Loading ...
Sorry, an error occurred while loading the content.

Re: [fukuoka_farming] Re: Perennial Polyculture Farming

Expand Messages
  • Robert Monie
    You re right, Chenopodium bonus-henricus or Good King Henry is perennial. Chenopodium album L. or Lamb s Quarters is (usually a winter) annual; it just
    Message 1 of 3 , Feb 18, 2008
    • 0 Attachment
      You're right, Chenopodium bonus-henricus or "Good King Henry" is perennial.
      Chenopodium album L. or "Lamb's Quarters" is (usually a winter) annual; it just returns so much it seems like a perennial.

      Jeff <shultonus@...> wrote:
      Siberian Pea tree is already moderately productive, in many cases it
      is grown without innoculant, simply finding and adding the appropriate
      innoculant may help.

      This is another species that is reported to have bitterness, much like
      the Illinois bundflower. I don't taste the bitterness. then again I
      don't have the msg gene either.
      The problem with Siberian tree pea is it is not conducive to
      mechanical harvest. But then again few tree and shrub species are.

      another potential oil source is buffalo gourd.

      One perennial legume that could possibly be tamed a bit and made more
      productive is Siberian Tree Pea. Perennial
      > vegetables abound (moringa, bitter melon, sweet potatoes, chayote
      squash, sisso spinach, chicory, sorrel, lamb's quarters, pacific
      spinach), and more could be bred.

      Lamb's quarters is not perrenial. its a re-seeding annual.

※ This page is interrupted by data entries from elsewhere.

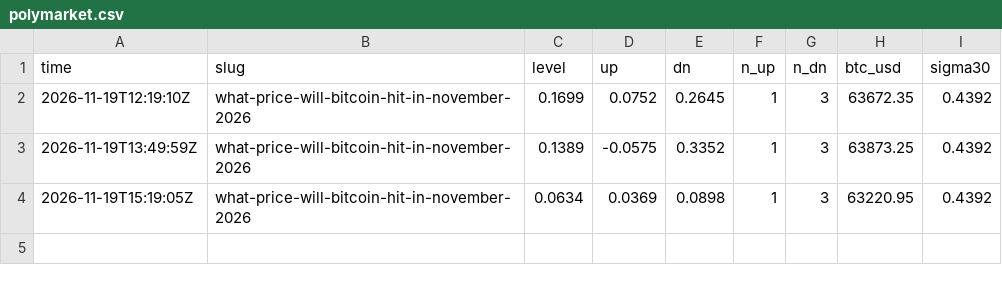
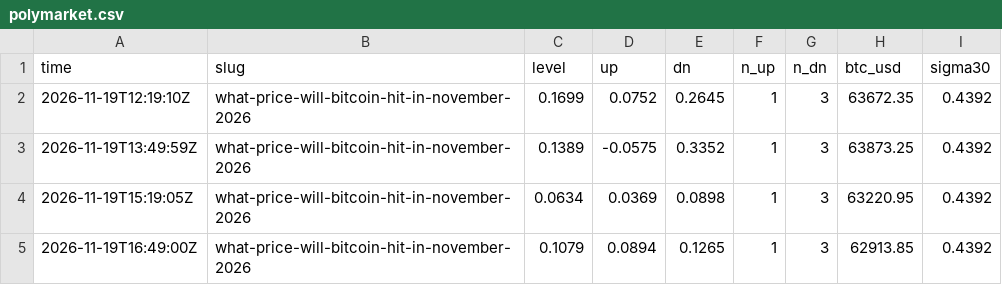
Before and after one commit to polyglyphanalytica/proptrade, a CSV file: data/polymarket.csv, drawn as a sheet; the diff names each change by its address in the sheet, - before the commit and + after, or states it on an @@ line.

```diff
--- a/data/polymarket.csv
+++ b/data/polymarket.csv
+row 5: 2026-11-19T16:49:00Z | what-price-will-bitcoin-hit-in-november-2026 | 0.1079 | 0.0894 | 0.1265 | 1 | 3 | 62913.85 | 0.4392
```
Also changed, not shown: data/equity.csv, data/features.csv, 3 other files.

      [Non-text portions of this message have been removed]
    Your message has been successfully submitted and would be delivered to recipients shortly.